Between the Lines
Larry Dignan and other IT industry experts, blogging at the intersection of business and technology, deliver daily news and analysis on vital enterprise trends.
Larry Dignan is Editor in Chief of ZDNet and SmartPlanet as well as Editorial Director of ZDNet's sister site TechRepublic.
Rachel King is a staff writer for ZDNet based in San Francisco.
Throughout the week, we'll be looking at the top news stories, blogs, downloads and reviews of 2006. Here are the most popular news stories of the year based on traffic.
If all goes according to plan, Wikipedia founder Jimmy Wales and partner Amazon will launch a socially-charged search engine to compete with Google, Yahoo, Ask and others early next year. According to the story in The Times of London, the project is called Wikiasari--wiki (Hawaiian for "quick" + asari (Japanese for "rummaging search)--and will be launched out of Wikia, Inc, the for-profit, venture-funded branch of Wales' effort to human-empower Web pages.
It's no secret that Research In Motion's Pearl device is a big hit, but folks are already speculating on how the company's next "Indigo" and "Crimson" smartphones will fare. The Indigo and Crimson codenames are rumored to be different flavors of an upcoming BlackBerry 8800.
Red Hat's third quarter went well and the company had bookings of $133 million, well ahead of what analysts were looking for. Meanwhile, the company said 28 percent of its bookings were multiyear deals.

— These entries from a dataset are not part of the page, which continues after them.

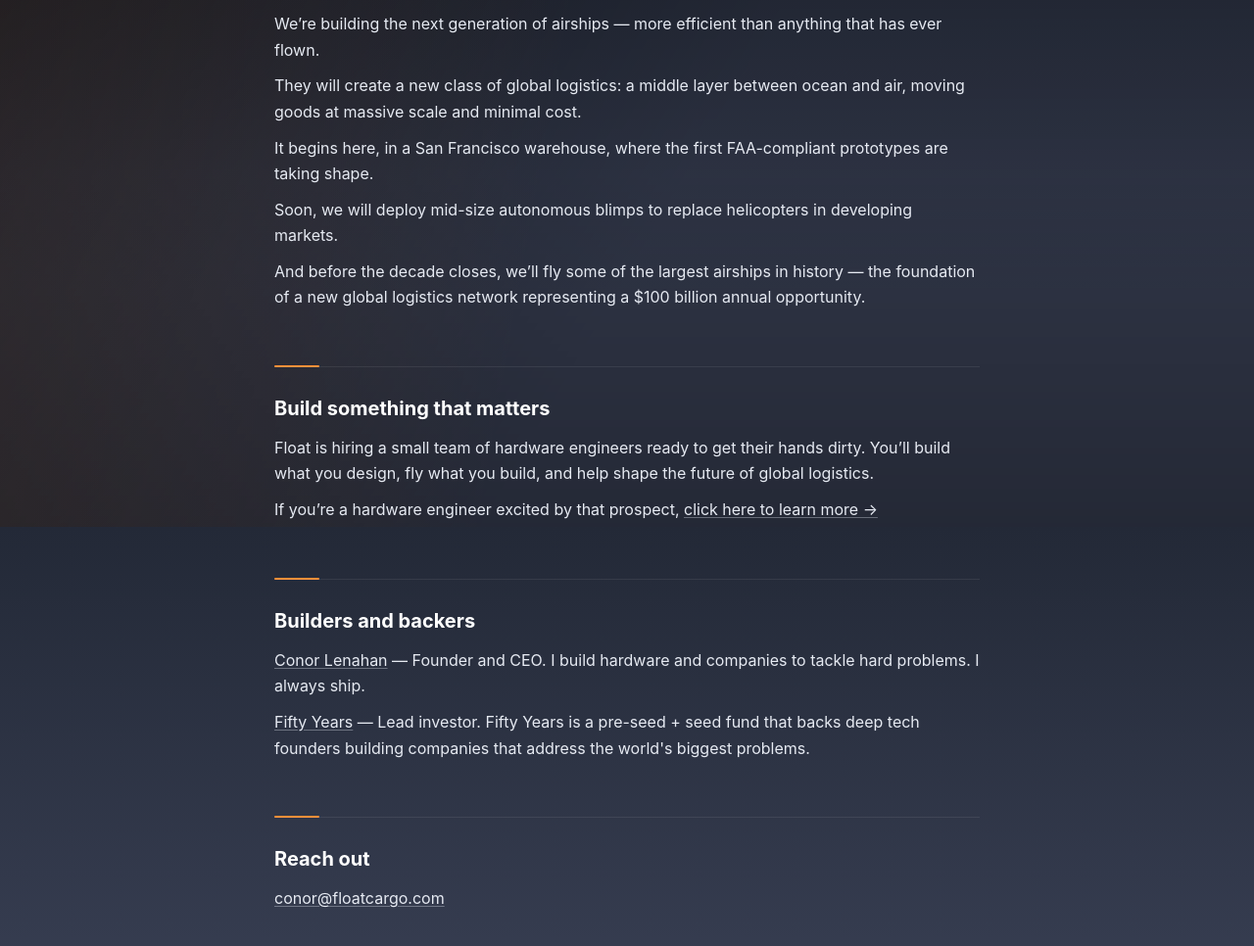
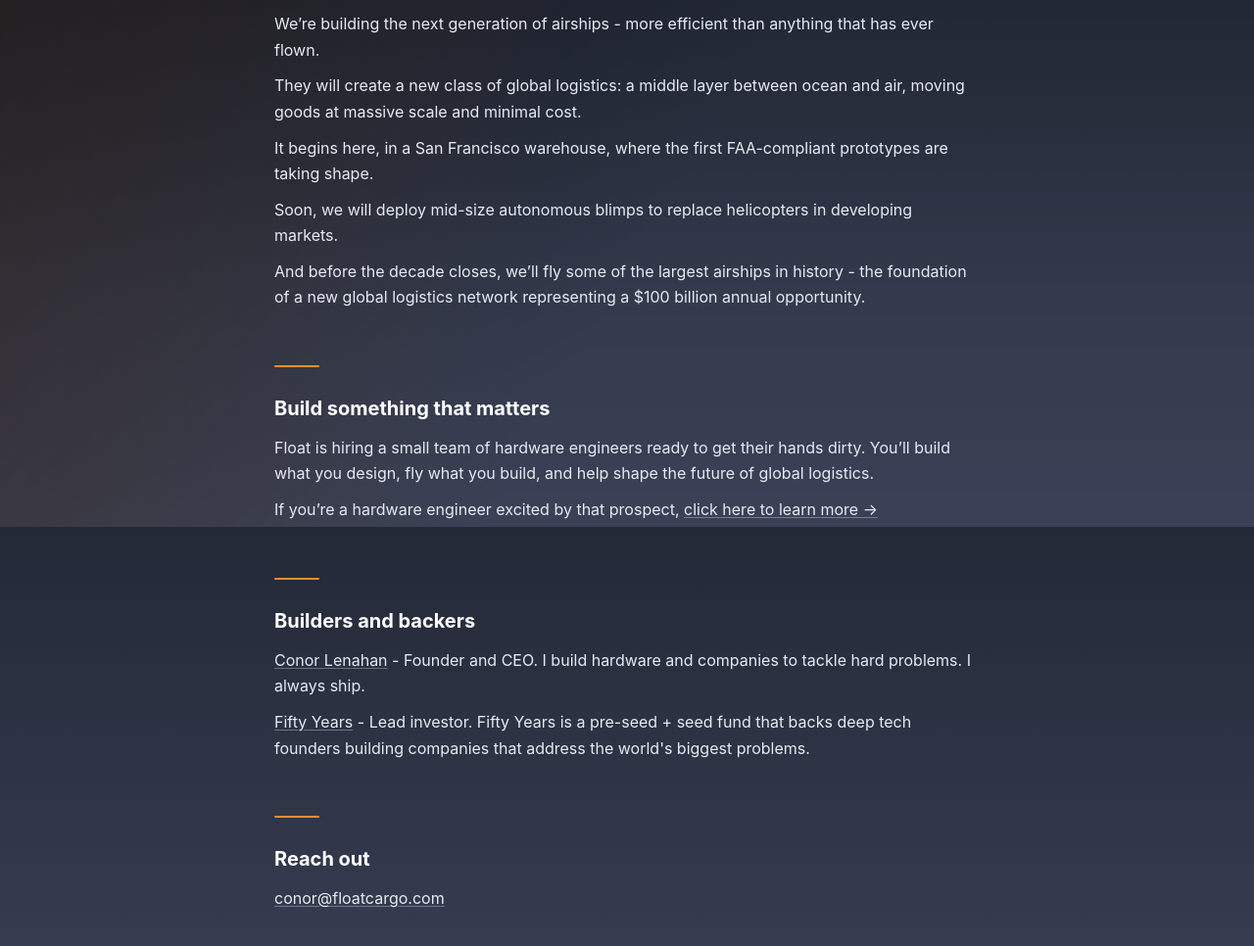
Before and after one commit to conorLenahan/floatcargo-www, a plain HTML site: page index.html in a window 1280 px wide. Shown: the part 262-1228 px from the top of the page at 98% size. Drawn offline with Linux system fonts and the light colour scheme.

Commit message:
Refactor CSS and update text formatting in HTML

```diff
--- a/index.html
+++ b/index.html
@@ -49,23 +49,26 @@
       background:linear-gradient(180deg,var(--bg-1) 0%, var(--bg-2) 70%);
     }
 
-    /* Stronger, two-directional overlay + hero image */
-    body::before{
-      content:"";
-      position:fixed; inset:0;
+    /* Stronger, two-directional overlay + hero image (fixed bottom fade fix) */
+    body::before {
+      content: "";
+      position: fixed;
+      inset: 0;
       background:
         /* diagonal cool/dark sweep for two-directional feel */
-        linear-gradient(120deg, rgba(0,0,0,.42) 0%, rgba(0,0,0,0) 55%),
+        linear-gradient(120deg, rgba(0, 0, 0, 0.42) 0%, rgba(0, 0, 0, 0) 55%),
         /* subtle warm glow from left to echo brand */
-        linear-gradient(100deg, rgba(255,140,50,.10) 0%, rgba(255,140,50,0) 45%),
-        /* overall soft vignette top->bottom */
-        linear-gradient(180deg, rgba(0,0,0,.35) 0%, rgba(0,0,0,.18) 55%, rgba(0,0,0,.38) 100%),
+        linear-gradient(100deg, rgba(255, 140, 50, 0.10) 0%, rgba(255, 140, 50, 0) 45%),
+        /* overall soft vignette top->bottom with clean fade-out */
+        linear-gradient(180deg, rgba(0, 0, 0, 0.35) 0%, rgba(0, 0, 0, 0.18) 55%, rgba(0, 0, 0, 0) 100%),
         /* background image */
         url('/Linkedin_cover.png') center/cover no-repeat;
-      pointer-events:none;
-      z-index:0;
+      background-attachment: fixed;
+      background-size: cover;
+      background-repeat: no-repeat;
+      pointer-events: none;
+      z-index: 0;
     }
-
     /* Content wrapper */
     .wrap{
       max-width:var(--maxw);
@@ -127,10 +130,7 @@
       border-radius:2px;
     }
     .section::after{
-      content:"";
-      position:absolute;
-      top:1px; left:0; right:0;             /* faint full-width rule */
-      border-top:1px solid var(--rule);
+      display: none;
     }
 
     main{padding-bottom:4rem}
@@ -149,11 +149,11 @@
       <!-- HERO (no orange rule on the very first block) -->
       <section aria-label="Hero">
         <h1>21st-Century Airships to Define 21st-Century Trade.</h1>
-        <p>We’re building the next generation of airships — more efficient than anything that has ever flown.</p>
+        <p>We’re building the next generation of airships - more efficient than anything that has ever flown.</p>
         <p>They will create a new class of global logistics: a middle layer between ocean and air, moving goods at massive scale and minimal cost.</p>
         <p>It begins here, in a San Francisco warehouse, where the first FAA-compliant prototypes are taking shape.</p>
         <p>Soon, we will deploy mid-size autonomous blimps to replace helicopters in developing markets.</p>
-        <p>And before the decade closes, we’ll fly some of the largest airships in history — the foundation of a new global logistics network representing a $100&nbsp;billion annual opportunity.</p>
+        <p>And before the decade closes, we’ll fly some of the largest airships in history - the foundation of a new global logistics network representing a $100&nbsp;billion annual opportunity.</p>
       </section>
 
       <!-- HIRING -->
@@ -166,8 +166,8 @@
       <!-- PEOPLE -->
       <section class="section" aria-label="Builders and backers">
         <h2>Builders and backers</h2>
-        <p><a href="https://www.linkedin.com/in/conorlenahan/" target="_blank" rel="noopener">Conor Lenahan</a> — Founder and CEO. I build hardware and companies to tackle hard problems. I always ship.</p>
-        <p><a href="https://www.fiftyyears.com" target="_blank" rel="noopener">Fifty Years</a> — Lead investor. Fifty Years is a pre-seed + seed fund that backs deep tech founders building companies that address the world's biggest problems.</p>
+        <p><a href="https://www.linkedin.com/in/conorlenahan/" target="_blank" rel="noopener">Conor Lenahan</a> - Founder and CEO. I build hardware and companies to tackle hard problems. I always ship.</p>
+        <p><a href="https://www.fiftyyears.com" target="_blank" rel="noopener">Fifty Years</a> - Lead investor. Fifty Years is a pre-seed + seed fund that backs deep tech founders building companies that address the world's biggest problems.</p>
       </section>
 
       <!-- CONTACT -->
```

Headlines of the day: Microsoft seeks patent covering Web feed readers. David Berlind's take.
Just when you thought you'd seen it all, Microsoft has apparently applied to the United States Patent and Trademark Office for a patent on the Really Simple Syndication protocol (RSS). The blogosphere hasn't worked itself up into a tizzy quite yet.
Red Hat just reported its fiscal third quarter earnings and there are apparently no worries--so far. The company reported adjusted earnings of 14 cents a share, two pennies above Wall Street estimates as compiled by Thomson Financial.
Looking back from 2025, the year 2006 will be remembered for the “You,” the solipsistic Time Magazine Person of the Year selection. The image of the “me’s” and collective “you’s” locked into their computing devices, sloshing around in the primordial Internet social soup, increasingly connected, virtualized, overextended and tracked.
Ask is aiming to double its market share in the search and judging from AskX may just have the mojo to do so. On a conference call Dec.